**Task details**
For each line in the records, produce an exact copy.

━━ Material for the task ━━

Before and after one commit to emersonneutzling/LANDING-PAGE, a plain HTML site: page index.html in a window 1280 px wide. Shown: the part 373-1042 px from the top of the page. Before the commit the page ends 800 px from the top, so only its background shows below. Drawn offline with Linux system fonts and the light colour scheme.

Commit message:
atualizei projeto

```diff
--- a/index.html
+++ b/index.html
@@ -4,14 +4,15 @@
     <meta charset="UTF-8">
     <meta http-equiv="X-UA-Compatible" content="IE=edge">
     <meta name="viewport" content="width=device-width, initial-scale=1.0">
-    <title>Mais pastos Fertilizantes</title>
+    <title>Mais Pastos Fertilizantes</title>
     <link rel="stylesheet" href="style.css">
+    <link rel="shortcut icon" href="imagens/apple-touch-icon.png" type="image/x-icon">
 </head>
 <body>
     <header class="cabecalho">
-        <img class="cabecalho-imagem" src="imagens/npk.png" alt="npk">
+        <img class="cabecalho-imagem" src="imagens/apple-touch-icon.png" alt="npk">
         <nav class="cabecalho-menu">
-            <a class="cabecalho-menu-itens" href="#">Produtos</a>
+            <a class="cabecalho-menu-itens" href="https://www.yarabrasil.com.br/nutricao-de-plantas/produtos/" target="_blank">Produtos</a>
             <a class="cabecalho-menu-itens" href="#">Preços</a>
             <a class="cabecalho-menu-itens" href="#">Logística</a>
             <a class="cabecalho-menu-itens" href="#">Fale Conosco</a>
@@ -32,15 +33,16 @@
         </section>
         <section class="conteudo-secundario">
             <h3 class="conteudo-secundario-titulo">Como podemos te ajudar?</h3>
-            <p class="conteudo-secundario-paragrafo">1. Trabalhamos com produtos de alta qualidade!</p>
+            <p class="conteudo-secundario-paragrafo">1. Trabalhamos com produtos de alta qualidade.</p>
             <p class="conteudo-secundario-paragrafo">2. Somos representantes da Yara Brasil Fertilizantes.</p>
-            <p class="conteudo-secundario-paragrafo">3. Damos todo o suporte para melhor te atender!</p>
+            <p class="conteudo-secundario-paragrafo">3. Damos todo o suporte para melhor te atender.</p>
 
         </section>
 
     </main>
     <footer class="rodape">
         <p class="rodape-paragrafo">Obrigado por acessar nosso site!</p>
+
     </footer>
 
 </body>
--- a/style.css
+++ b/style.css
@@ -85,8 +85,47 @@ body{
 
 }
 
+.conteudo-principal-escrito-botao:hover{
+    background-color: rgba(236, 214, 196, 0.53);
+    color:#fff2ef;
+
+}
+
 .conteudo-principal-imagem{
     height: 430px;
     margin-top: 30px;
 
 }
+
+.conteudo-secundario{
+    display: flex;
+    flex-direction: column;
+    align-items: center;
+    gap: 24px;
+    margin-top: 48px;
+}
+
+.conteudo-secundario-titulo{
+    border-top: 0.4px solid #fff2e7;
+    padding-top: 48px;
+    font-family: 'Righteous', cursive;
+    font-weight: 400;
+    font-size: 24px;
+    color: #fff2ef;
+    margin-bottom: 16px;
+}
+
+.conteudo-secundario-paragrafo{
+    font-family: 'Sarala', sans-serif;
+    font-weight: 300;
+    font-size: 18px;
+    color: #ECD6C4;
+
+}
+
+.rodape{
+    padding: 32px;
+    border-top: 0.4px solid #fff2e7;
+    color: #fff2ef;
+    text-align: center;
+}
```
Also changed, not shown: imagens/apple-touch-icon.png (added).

━━━

**Result for this task**
Before and after one commit to emersonneutzling/LANDING-PAGE, a plain HTML site: page index.html in a window 1280 px wide. Shown: the part 373-1042 px from the top of the page. Before the commit the page ends 800 px from the top, so only its background shows below. Drawn offline with Linux system fonts and the light colour scheme.

Commit message:
atualizei projeto

```diff
--- a/index.html
+++ b/index.html
@@ -4,14 +4,15 @@
     <meta charset="UTF-8">
     <meta http-equiv="X-UA-Compatible" content="IE=edge">
     <meta name="viewport" content="width=device-width, initial-scale=1.0">
-    <title>Mais pastos Fertilizantes</title>
+    <title>Mais Pastos Fertilizantes</title>
     <link rel="stylesheet" href="style.css">
+    <link rel="shortcut icon" href="imagens/apple-touch-icon.png" type="image/x-icon">
 </head>
 <body>
     <header class="cabecalho">
-        <img class="cabecalho-imagem" src="imagens/npk.png" alt="npk">
+        <img class="cabecalho-imagem" src="imagens/apple-touch-icon.png" alt="npk">
         <nav class="cabecalho-menu">
-            <a class="cabecalho-menu-itens" href="#">Produtos</a>
+            <a class="cabecalho-menu-itens" href="https://www.yarabrasil.com.br/nutricao-de-plantas/produtos/" target="_blank">Produtos</a>
             <a class="cabecalho-menu-itens" href="#">Preços</a>
             <a class="cabecalho-menu-itens" href="#">Logística</a>
             <a class="cabecalho-menu-itens" href="#">Fale Conosco</a>
@@ -32,15 +33,16 @@
         </section>
         <section class="conteudo-secundario">
             <h3 class="conteudo-secundario-titulo">Como podemos te ajudar?</h3>
-            <p class="conteudo-secundario-paragrafo">1. Trabalhamos com produtos de alta qualidade!</p>
+            <p class="conteudo-secundario-paragrafo">1. Trabalhamos com produtos de alta qualidade.</p>
             <p class="conteudo-secundario-paragrafo">2. Somos representantes da Yara Brasil Fertilizantes.</p>
-            <p class="conteudo-secundario-paragrafo">3. Damos todo o suporte para melhor te atender!</p>
+            <p class="conteudo-secundario-paragrafo">3. Damos todo o suporte para melhor te atender.</p>
 
         </section>
 
     </main>
     <footer class="rodape">
         <p class="rodape-paragrafo">Obrigado por acessar nosso site!</p>
+
     </footer>
 
 </body>
--- a/style.css
+++ b/style.css
@@ -85,8 +85,47 @@ body{
 
 }
 
+.conteudo-principal-escrito-botao:hover{
+    background-color: rgba(236, 214, 196, 0.53);
+    color:#fff2ef;
+
+}
+
 .conteudo-principal-imagem{
     height: 430px;
     margin-top: 30px;
 
 }
+
+.conteudo-secundario{
+    display: flex;
+    flex-direction: column;
+    align-items: center;
+    gap: 24px;
+    margin-top: 48px;
+}
+
+.conteudo-secundario-titulo{
+    border-top: 0.4px solid #fff2e7;
+    padding-top: 48px;
+    font-family: 'Righteous', cursive;
+    font-weight: 400;
+    font-size: 24px;
+    color: #fff2ef;
+    margin-bottom: 16px;
+}
+
+.conteudo-secundario-paragrafo{
+    font-family: 'Sarala', sans-serif;
+    font-weight: 300;
+    font-size: 18px;
+    color: #ECD6C4;
+
+}
+
+.rodape{
+    padding: 32px;
+    border-top: 0.4px solid #fff2e7;
+    color: #fff2ef;
+    text-align: center;
+}
```
Also changed, not shown: imagens/apple-touch-icon.png (added).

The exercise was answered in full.